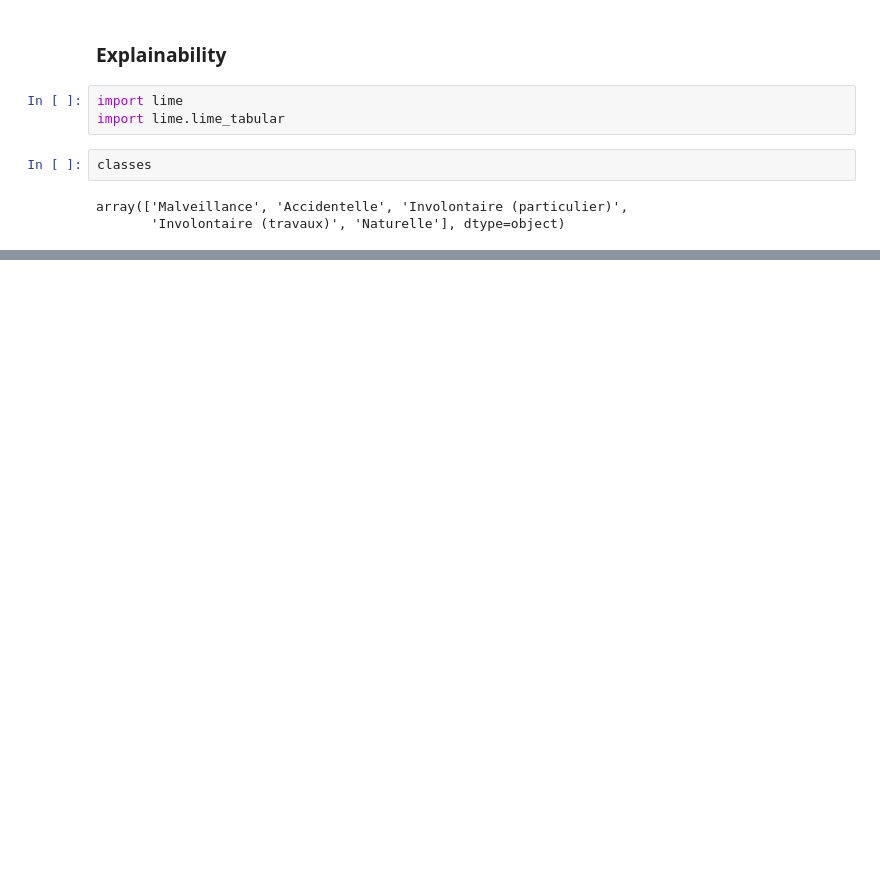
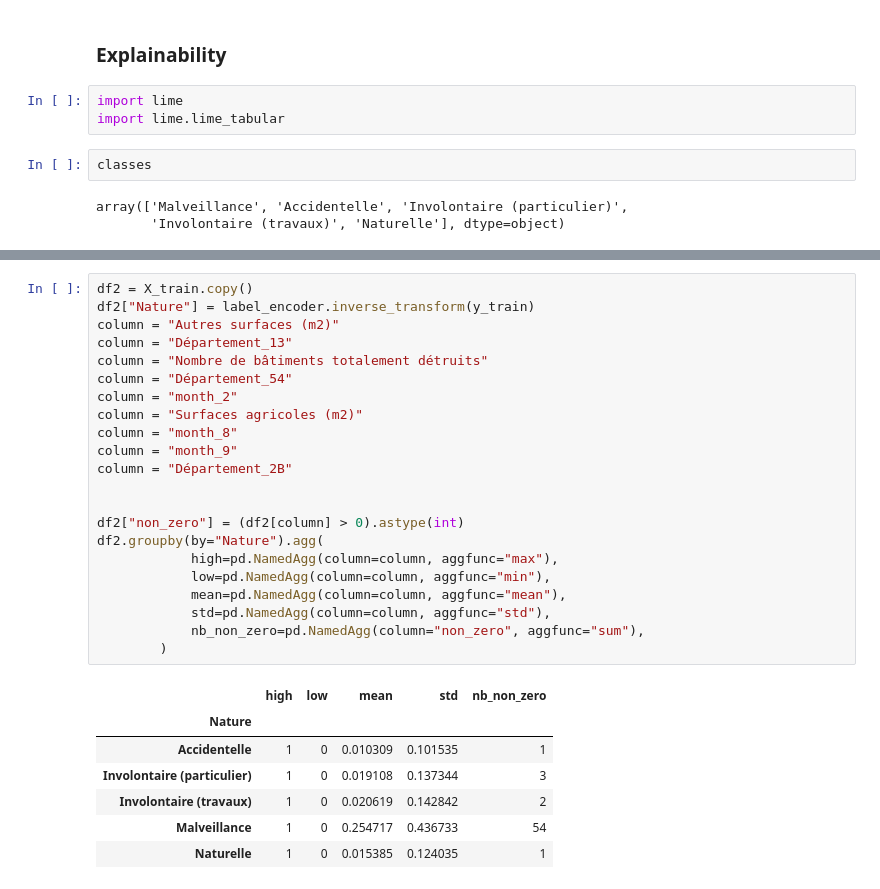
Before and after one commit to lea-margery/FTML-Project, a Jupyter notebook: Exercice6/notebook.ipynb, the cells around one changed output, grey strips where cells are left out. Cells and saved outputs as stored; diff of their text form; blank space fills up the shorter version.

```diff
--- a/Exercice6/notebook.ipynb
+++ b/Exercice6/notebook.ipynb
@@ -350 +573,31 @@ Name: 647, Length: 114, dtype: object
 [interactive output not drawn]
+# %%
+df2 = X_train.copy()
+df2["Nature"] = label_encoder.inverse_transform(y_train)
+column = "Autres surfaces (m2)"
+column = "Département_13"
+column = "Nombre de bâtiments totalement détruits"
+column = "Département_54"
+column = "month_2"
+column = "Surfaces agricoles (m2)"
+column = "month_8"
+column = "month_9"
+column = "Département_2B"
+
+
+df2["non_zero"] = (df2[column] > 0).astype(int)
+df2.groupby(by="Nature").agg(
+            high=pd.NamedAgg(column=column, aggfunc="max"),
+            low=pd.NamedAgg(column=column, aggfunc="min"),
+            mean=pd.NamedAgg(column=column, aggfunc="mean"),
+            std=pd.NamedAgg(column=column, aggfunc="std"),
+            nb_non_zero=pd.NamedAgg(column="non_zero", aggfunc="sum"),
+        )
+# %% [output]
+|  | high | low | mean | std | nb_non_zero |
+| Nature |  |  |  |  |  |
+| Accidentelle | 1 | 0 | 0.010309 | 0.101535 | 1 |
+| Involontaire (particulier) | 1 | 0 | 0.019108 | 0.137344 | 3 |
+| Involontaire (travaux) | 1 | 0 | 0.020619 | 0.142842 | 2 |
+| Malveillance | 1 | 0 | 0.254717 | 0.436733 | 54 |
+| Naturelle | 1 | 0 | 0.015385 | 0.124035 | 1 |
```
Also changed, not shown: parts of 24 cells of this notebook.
==
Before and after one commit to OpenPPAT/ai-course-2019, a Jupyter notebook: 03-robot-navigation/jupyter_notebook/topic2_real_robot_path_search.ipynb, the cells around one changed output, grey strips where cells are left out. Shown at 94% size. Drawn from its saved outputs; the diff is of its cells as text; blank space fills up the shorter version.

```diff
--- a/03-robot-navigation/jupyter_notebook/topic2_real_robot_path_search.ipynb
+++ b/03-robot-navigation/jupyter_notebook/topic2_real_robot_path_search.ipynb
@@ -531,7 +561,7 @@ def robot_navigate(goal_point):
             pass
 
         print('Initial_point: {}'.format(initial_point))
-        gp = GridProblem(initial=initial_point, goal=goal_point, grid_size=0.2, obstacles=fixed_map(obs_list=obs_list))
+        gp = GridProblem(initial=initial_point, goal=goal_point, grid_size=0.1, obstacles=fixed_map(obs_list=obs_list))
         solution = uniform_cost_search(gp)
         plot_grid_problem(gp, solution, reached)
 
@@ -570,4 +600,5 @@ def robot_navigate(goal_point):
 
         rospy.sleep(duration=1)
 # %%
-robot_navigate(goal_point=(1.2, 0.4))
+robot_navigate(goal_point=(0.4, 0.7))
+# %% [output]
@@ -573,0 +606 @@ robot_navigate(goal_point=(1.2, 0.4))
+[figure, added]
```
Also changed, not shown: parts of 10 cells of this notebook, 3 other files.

GOAL OF THE EXERCISE :: Count the lines in the listing above that include the word "aggfunc", and respond with that number alone.

YOUR RESPONSE :: 5